In case you missed the quiet rollout, Credit Karma has doubled their free credit score and credit report offerings by adding free Equifax credit scores and reports. Had it not been for the Anthem hack and me logging in to my account to look for suspicious activity on my credit report, I wouldn’t have known the Equifax addition had even happened!
The Equifax report/score is in addition to the free TransUnion credit reports that Credit Karma already offered, free TransUnion credit and home/auto insurance scores, and free credit monitoring, which alerts you in the event of any hard or soft credit inquiry, a new credit account being started, late payment updates, or any updates to your personal information.
This is timely news for those looking to monitor their credit score and history, as well as protect their identity. TransUnion and Equifax are two of the three major credit bureaus in the United States and all credit accounts are reported to them. Previously, the only legit way to get credit reports, for free, was through annualcreditreport.com.
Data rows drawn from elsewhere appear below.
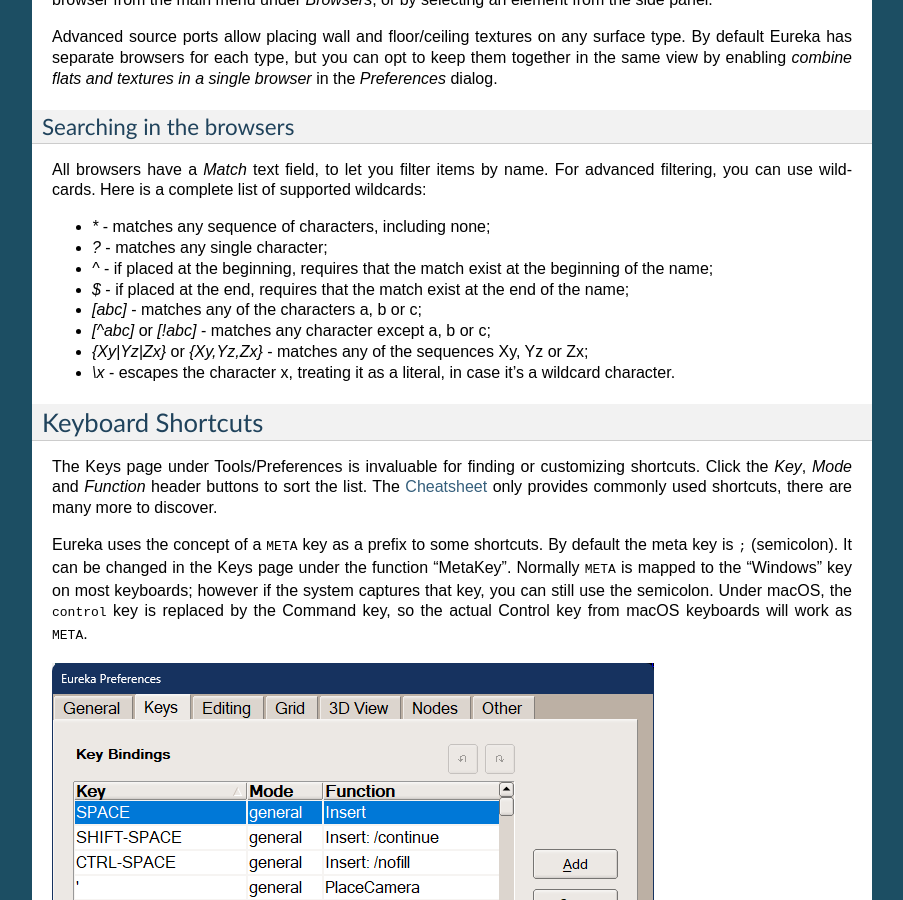
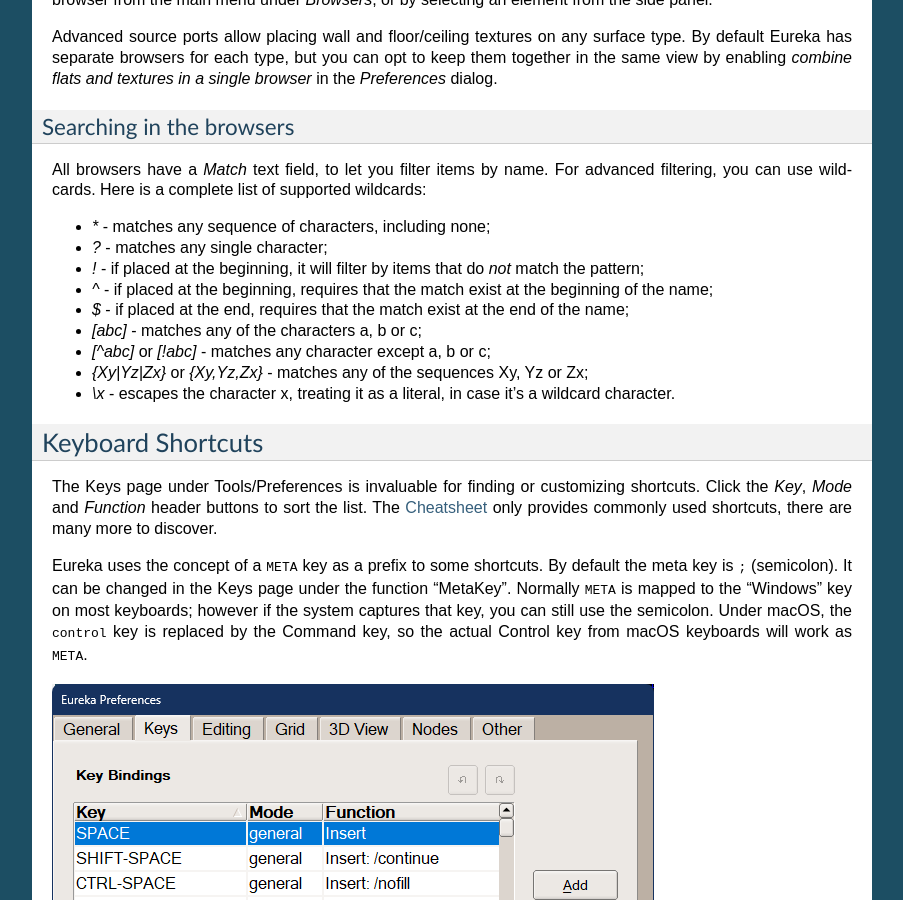
Before and after one commit to wesleywerner/eureka-docs, a Sphinx documentation site: the page built from source/user-interface/index.rst, in a window 1280 px wide and 900 px high, scrolled down 7222 px. Shown: the whole window, without its empty margins (198-1101 px from the left). Built offline with Sphinx 7.4.7, drawn with Linux system fonts in a browser that asks for light colours.

Commit message:
Added exclamation mark

```diff
--- a/source/user-interface/index.rst
+++ b/source/user-interface/index.rst
@@ -133,6 +133,7 @@
 
 * `*` - matches any sequence of characters, including none;
 * `?` - matches any single character;
+* `!` - if placed at the beginning, it will filter by items that do *not* match the pattern;
 * `^` - if placed at the beginning, requires that the match exist at the beginning of the name;
 * `$` - if placed at the end, requires that the match exist at the end of the name;
 * `[abc]` - matches any of the characters a, b or c;
```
That site (set up by the three bureaus) is fine, but it has one big downfall – you can only access one credit report from each bureau per year, for free.
If you want more frequent access or have a concern that comes up, you have to pay for the additional updated report. You also have to pay for credit scores. And credit monitoring. The price of these all adds up.
With Equifax now coming to Credit Karma, you have continuous free access to both updated Equifax and TransUnion reports, which allows you to check in as frequently as you’d like to check for new activity, including new credit inquiries (a big red flag for suspicious activity). No need to tip-toe around when you pull a report and then anxiously wait another 12 months before you can pull another. I believe the TransUnion credit report updates weekly and Equifax monthly, but don’t quote me on that.
With the added free credit score from Equifax, you now have two credit scores to compare with each other. This should give you a strong general sense of where you stand in the eyes of creditors.
Here’s what the new TransUnion and Equifax credit score interface looks like, which can be found as a dropdown under the “My Overview” and then “Score Details”:
Not bad, eh? 😉
If you want to view your credit reports from TransUnion and Equifax, under the same link, you’ll see the option to choose “Credit Report” on the right.
After choosing one of the reports, you’ll have access to a huge amount of data.
If you’re looking for areas of concern for possible identity theft, definitely check out the credit inquiries tab, as well as collections tab. Under “Accounts”, look to see what your balances are and if any are outsized.
Additionally, you’ll find plenty of data on account activity that you can take action on, including any open accounts that you thought were closed.
I’m hearing that Equifax is not quite rolled out to every customer just yet, so if you don’t see it live in your Credit Karma account, hang tight for a bit.
For more on Credit Karma – check out my Credit Karma review which goes into a lot more detail – it’s updated and I’ve been a happy member for the last 6 years.